var context = ServiceLocator.GetInstance<DbContext>();

With this instance we can delete items from context:

if (!sourceIds.Contains(item.Id))
{
    destinationCollection.Remove(item);
    ((IObjectContextAdapter)context).ObjectContext.DeleteObject(item);
}

After that ObjectContextManager private property _entriesWithConceptualNulls, will have 0 items, which is good because any item in this collection will cause EF to throw critical error.

With breakpoint set after line with DeleteObject method call, you can see this collection with expression:

(context.Database._internalContext).ObjectContext.ObjectStateManager._entriesWithConceptualNulls

as like in the image:

 

This is whole body of Resolve method:

public ResolutionResult Resolve(ResolutionResult source)
{
        var context = ServiceLocator.GetInstance<DbContext>();
        //get source collection
        var sourceCollection = ((TSourceParent)source.Value).GetPropertyValue(sourceMember);
        //if we are mapping to existing collection of entities...
        if (source.Context.DestinationValue != null)
        {
            var destinationCollection = (ICollection)
                //get entities collection parent
                source.Context.DestinationValue
                //get entities collection by member name defined in mapping profile
                .GetPropertyValue(source.Context.MemberName);
            //delete entities that are not in source collection
            var sourceIds = sourceCollection.Select(i => i.Id).ToList();
            foreach (var item in destinationCollection.ToList())
            {
                if (!sourceIds.Contains(item.Id))
                {
                    destinationCollection.Remove(item);
                    ((IObjectContextAdapter)context).ObjectContext.DeleteObject(item);
                }
            }
            //map entities that are in source collection
            foreach (var sourceItem in sourceCollection)
            {
                //if item is in destination collection...
                var originalItem = destinationCollection.Where(o => o.Id == sourceItem.Id).SingleOrDefault();
                if (originalItem != null)
                {
                    //...map to existing item
                    sourceItem.MapTo(originalItem);
                }
                else
                {
                    //...or create new entity in collection
                    destinationCollection.Add(sourceItem.MapTo());
                }
            }
            return source.New(destinationCollection, source.Context.DestinationType);
        }
        //we are mapping to new collection of entities...
        else
        {
            //...then just create new collection
            var value = new HashSet();
            //...and map every item from source collection
            foreach (var item in sourceCollection)
            {
                //map item
                value.Add(item.MapTo());
            }
            //create new result mapping context
            source = source.New(value, source.Context.DestinationType);
        }
        return source;
    }
}
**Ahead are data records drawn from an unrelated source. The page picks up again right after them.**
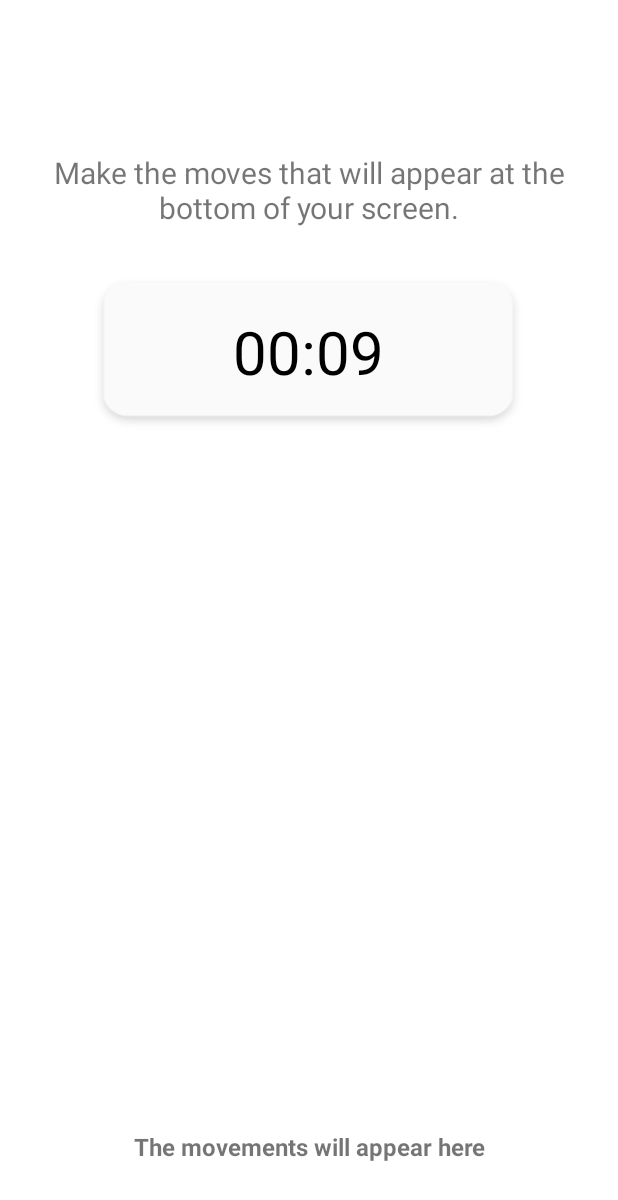
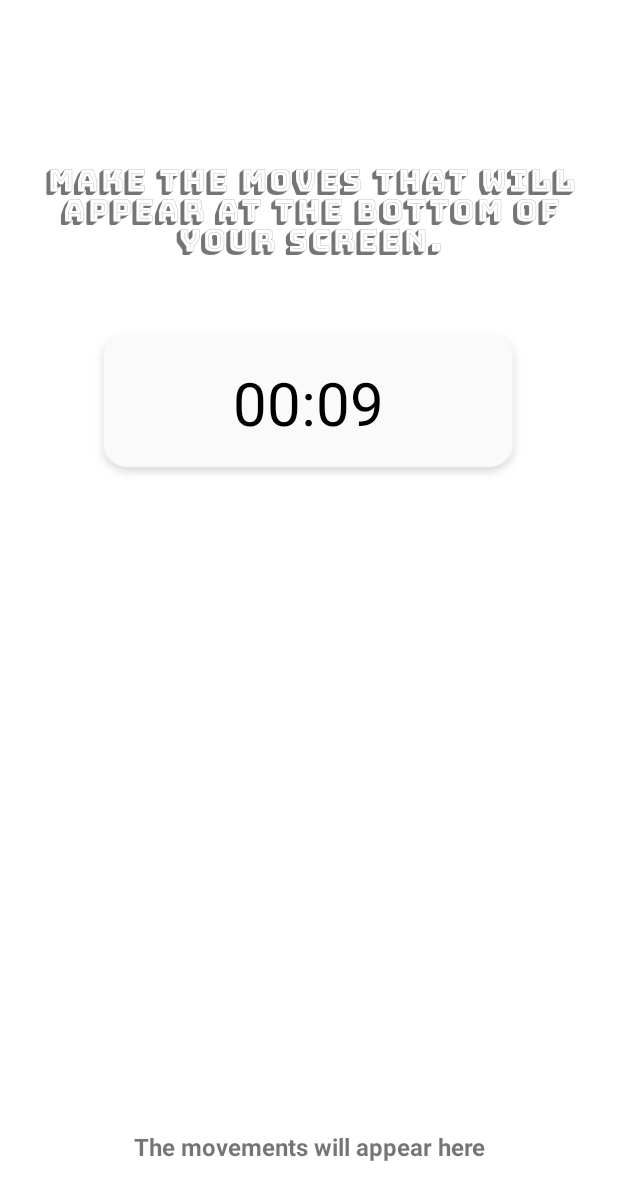
Before and after one commit to Roshhii/projet_PROMOB, an Android app: the GestureGame screen opened directly, with no data from a screen before it, on a phone screen of 412 x 824 dp. Shown: the top 1200 px of the screen. Run offline under Robolectric (Android 15) with nearby library versions, the phone set to English and light mode, and no system bars; Roboto replaces fonts that are not available here.

```diff
--- a/app/src/main/java/com/example/friendsgame/GestureGame.java
+++ b/app/src/main/java/com/example/friendsgame/GestureGame.java
@@ -4,6 +4,7 @@ import android.app.Activity;
 import android.app.AlertDialog;
 import android.content.Context;
 import android.content.Intent;
+import android.graphics.Typeface;
 import android.os.Build;
 import android.os.Bundle;
 import android.os.CountDownTimer;
@@ -35,7 +36,7 @@ public class GestureGame extends Activity implements
     private static final int SWIPE_VELOCITY_THRESHOLD = 100;
     private static final int SWIPE_THRESHOLD = 100;
 
-    private TextView tvGesture, tvScore, tvFinalScore;
+    private TextView tvGesture, tvScore, tvFinalScore, titleGesture;
     private CardView cvGesture;
 
     String[] mouvements = {
@@ -65,8 +66,18 @@ public class GestureGame extends Activity implements
         mGestureDetector.setOnDoubleTapListener(this);
 
         tvGesture = findViewById(R.id.tv_gesture);
+        titleGesture = findViewById(R.id.tv_titleGesture);
         tvScore = findViewById(R.id.tv_timeGesture);
         tvFinalScore = findViewById(R.id.tv_gestureScore);
+
+        Typeface audiowide = Typeface.createFromAsset(getAssets(),
+                "fonts/audiowide.ttf");
+        Typeface bungee_shade = Typeface.createFromAsset(getAssets(),
+                "fonts/bungee_shade.ttf");
+
+        titleGesture.setTypeface(bungee_shade);
+        tvFinalScore.setTypeface(audiowide);
+
 
         System.out.println("GAME_COUNT : " + MainActivity.GAME_COUNT);
 
@@ -118,18 +129,13 @@ public class GestureGame extends Activity implements
                                     t.cancel();
 
                                     end = true;
-                                    /*
-                                    tvFinalScore.setVisibility(View.VISIBLE);
+                                    tvGesture.setText("You lost...");
                                     tvFinalScore.setText("Final score: " + points);
 
-                                     */
                                 }
                             }
                         }, 1000,1000);
                 if (end == true) {
-                    tvGesture.setText("You lost...");
-                    tvFinalScore.setVisibility(View.VISIBLE);
-                    tvFinalScore.setText("Final score: " + points);
                     MainActivity.GAME_COUNT--;
                     MainActivity.myScore += points;
                     new Handler().postDelayed(new Runnable() {
--- a/app/src/main/java/com/example/friendsgame/MathGame.java
+++ b/app/src/main/java/com/example/friendsgame/MathGame.java
@@ -122,7 +122,7 @@ public class MathGame extends AppCompatActivity {
                        }
                    } catch (NumberFormatException e) {
                        Toast.makeText(getApplicationContext(), "Please give a number", Toast.LENGTH_SHORT);
-                       Log.i("", rep + " is not a number");
+                       Log.i("ERROR INPUT MATHGAME", rep + " is not a number");
                    }
                }
             }
--- a/app/src/main/java/com/example/friendsgame/practice/PracticeMathActivity.java
+++ b/app/src/main/java/com/example/friendsgame/practice/PracticeMathActivity.java
@@ -86,7 +86,7 @@ public class PracticeMathActivity extends AppCompatActivity {
                         }
                     } catch (NumberFormatException e) {
                         Toast.makeText(getApplicationContext(), "Please give a number", Toast.LENGTH_SHORT);
-                        Log.i("", rep + " is not a number");
+                        Log.i("ERROR INPUT MATHGAME", rep + " is not a number");
                     }
                 }
             }
--- a/app/src/main/java/com/example/friendsgame/temporary/LoadingScreen.java
+++ b/app/src/main/java/com/example/friendsgame/temporary/LoadingScreen.java
@@ -83,10 +83,10 @@ public class LoadingScreen extends AppCompatActivity {
                         finish();
                         break;
                     case 2 :
-                        /*Intent gestureActivity = new Intent(getApplicationContext(), GestureGame.class);
+                        Intent gestureActivity = new Intent(getApplicationContext(), GestureGame.class);
                         startActivity(gestureActivity);
                         finish();
-                        break;*/
+                        break;
                     case 3 :
                         Intent tapActivity = new Intent(getApplicationContext(), TapGame.class);
                         startActivity(tapActivity);
```
Also changed, not shown: app/src/main/java/com/example/friendsgame/MainActivity.java (+19 -2 lines).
From now on after mapping from DTO to entity with automapper and saving mapped entity to database should work just fine.

That is all! Smile